Cover Reveal for Balderdash!: John Newbery and the Boisterous Birth of Children’s Books

Hello, Michelle Markel! As a member of the 2014 Newbery committee and as someone who has read every book that won a Newbery Medal, I am SOOOO EXCITED to reveal the cover for Balderdash!: John Newbery and the Boisterous Birth of Children’s Books. Thank you for stopping by to share the cover and finish my sentences. I greatly appreciate your time! 

Michelle Markel: It’s a pleasure to be here, Mr. Schu!

The cover for Balderdash!: John Newbery and the Boisterous Birth of Children’s Books makes me smile. It captures the humor of the book, and shows the connection Newbery had with children. He understood their tastes and interests, and offered them an incredible gift: an extensive line of books that would establish the kid lit industry.

Did you know John Newbery made itty bitty books kids could carry in their pockets? His Little Pretty Pocket Book cost 6 pence, but for 2 pence more, he threw in a ball, or a pincushion. 

Nancy Carpenter’s illustrations are full of sweetness, verve, old-timey color and details that bring the mid 1700’s to life.  I love how fictional characters show up, and that John Locke, enlightenment philosopher, gets to have a cameo.

One of my favorite Newbery traits was his sense of playfulness- at a time when most literature for kids was preachy and serious. His first book included a letter from Jack the Giant Killer, along with rhymes about popular children’s games.

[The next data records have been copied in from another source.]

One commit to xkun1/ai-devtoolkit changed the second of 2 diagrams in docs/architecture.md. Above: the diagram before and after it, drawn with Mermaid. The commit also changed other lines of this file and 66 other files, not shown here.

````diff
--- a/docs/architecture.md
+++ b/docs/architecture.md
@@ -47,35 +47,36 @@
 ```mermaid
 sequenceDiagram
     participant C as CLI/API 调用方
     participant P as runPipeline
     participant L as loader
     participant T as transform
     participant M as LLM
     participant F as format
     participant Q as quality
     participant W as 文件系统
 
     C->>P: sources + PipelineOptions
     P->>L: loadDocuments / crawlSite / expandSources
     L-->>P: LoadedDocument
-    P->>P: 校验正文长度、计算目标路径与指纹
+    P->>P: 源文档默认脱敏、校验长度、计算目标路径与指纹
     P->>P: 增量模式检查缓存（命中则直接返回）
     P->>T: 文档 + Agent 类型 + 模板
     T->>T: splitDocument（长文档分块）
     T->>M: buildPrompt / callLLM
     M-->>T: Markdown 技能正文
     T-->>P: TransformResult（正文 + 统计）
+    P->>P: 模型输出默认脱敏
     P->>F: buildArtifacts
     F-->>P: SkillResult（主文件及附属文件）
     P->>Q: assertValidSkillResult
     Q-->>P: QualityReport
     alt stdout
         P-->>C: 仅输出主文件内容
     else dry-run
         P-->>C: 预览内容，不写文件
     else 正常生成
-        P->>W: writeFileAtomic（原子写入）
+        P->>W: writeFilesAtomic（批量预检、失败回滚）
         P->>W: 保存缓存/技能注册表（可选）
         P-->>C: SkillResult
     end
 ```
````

Nonfiction picture books should offer “instruction and delight” which was Newbery’s motto. I’d love to take John to a modern children’s bookstore. I think he’d be pleased and astounded by his legacy.

Reading is liberation. It frees you from the limitations of your singular life, and lets you experience other worlds, other sights, other ways of seeing and being.

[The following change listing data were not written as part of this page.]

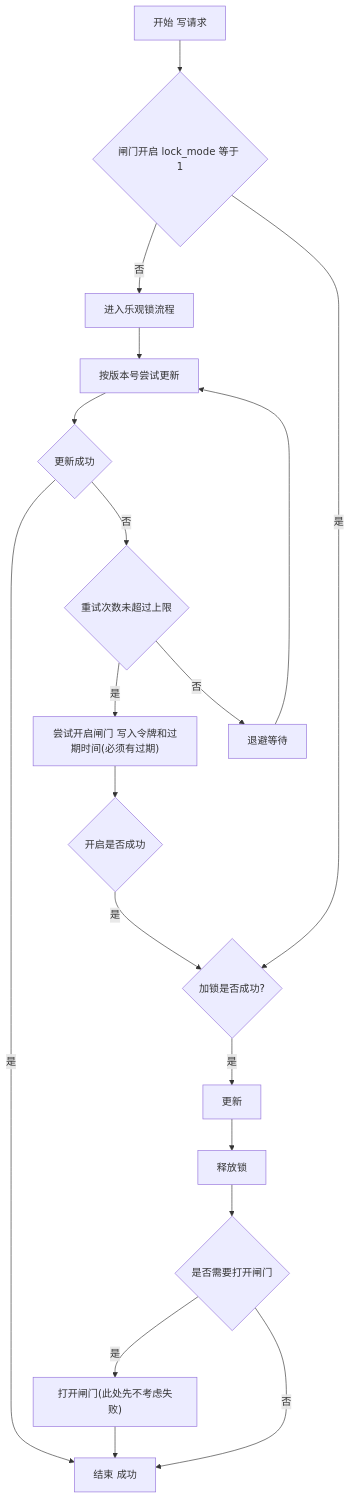
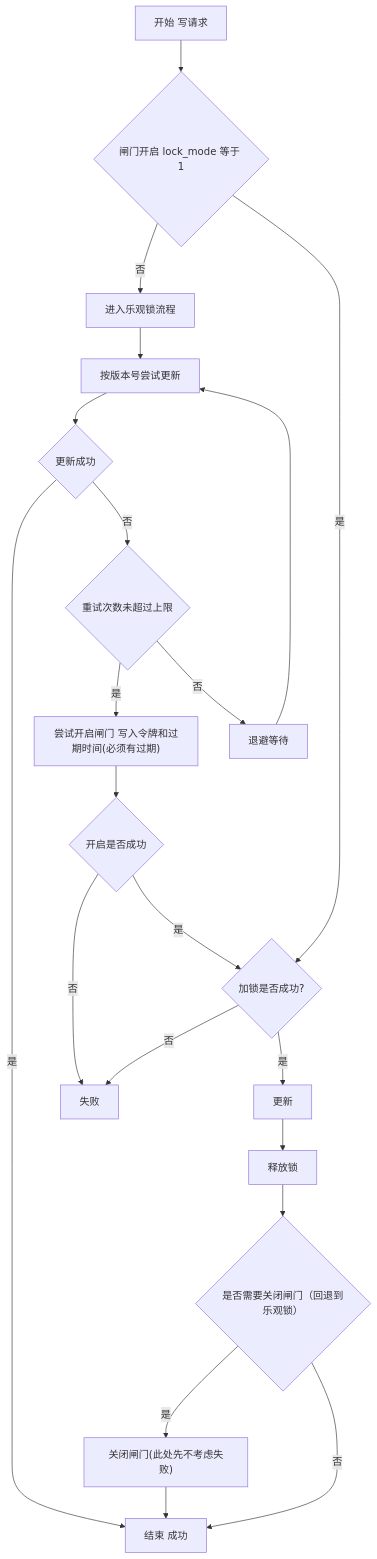
Before and after one commit to dezhishen/java-knowledge: the second of 2 diagrams in 03-Java并发/03-锁.md, drawn with Mermaid. The commit also changed other lines of this file, not shown here.

Commit message:
fix: 流程图补全

````diff
--- a/03-Java并发/03-锁.md
+++ b/03-Java并发/03-锁.md
@@ -73,21 +73,23 @@
 ```mermaid
 graph TD
   A["开始 写请求"] --> B{"闸门开启 lock_mode 等于 1"}
   B --"否" --> C["进入乐观锁流程"]
   B --"是"-->K
   C --> D["按版本号尝试更新"]
   D --> F{"更新成功"}
   F --"是" --> S["结束 成功"]
   F --"否" --> G{"重试次数未超过上限"}
   G --"是" --> I["尝试开启闸门 写入令牌和过期时间(必须有过期)"]
   I --> J{"开启是否成功"}
+  J --"否"-->Failed["失败"]
   J --"是"-->K{"加锁是否成功?"}
+  K --"否"-->Failed
   K --"是"-->L["更新"] 
   L -->M["释放锁"]
-  M -->N{"是否需要打开闸门"}
-  N --"是"-->O["打开闸门(此处先不考虑失败)"]
+  M -->N{"是否需要关闭闸门（回退到乐观锁）"}
+  N --"是"-->O["关闭闸门(此处先不考虑失败)"]
   O -->S
   N --"否"-->S
   G --"否" --> H["退避等待"]
   H --> D
 ```
````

Mr. Schu, you should have asked me about The History of Little Goody Two Shoes, Newbery’s blockbuster hit. You might think a do-gooder heroine would be a bore, but her story was inspirational. Goody (aka Margery Meanwell) starts off as a raggedy orphan with only one shoe, and ends up in a coach and six- a bit like Cinderella. She rescues animals and educates them- including a raven who sits on her shoulder and recites poems. How cool is that?

Michelle Markel writes informative, enjoyable children’s books at her home in Los Angeles. She’s the author of Tyrannosaurus Math (a CCBC Choices reading list selection), The Fantastic Jungles of Henri Rousseau (a PEN/Steven Kroll Award for Picture Book Writing winner, Parents’ Choice Gold Award winner, Bank Street College Best Children's Book of the Year, and a Storytelling World Resource Honor Award winner), Brave Girl: Clara and the Shirtwaist Makers' Strike of 1909 (a Jane Addams Children’s Book Award winner, a Bank Street College of Education Flora Stieglitz Straus Award winner, and an NCTE Orbis Pictus Award for Outstanding Nonfiction for Children Honor Award winner), and Dreamer from the Village (a Notable Children's Book of Jewish Content and a New York Public Library Title for Reading and Sharing).

Look for Balderdash!: John Newbery and the Boisterous Birth of Children’s Books on April 4, 2017. 


Popular Posts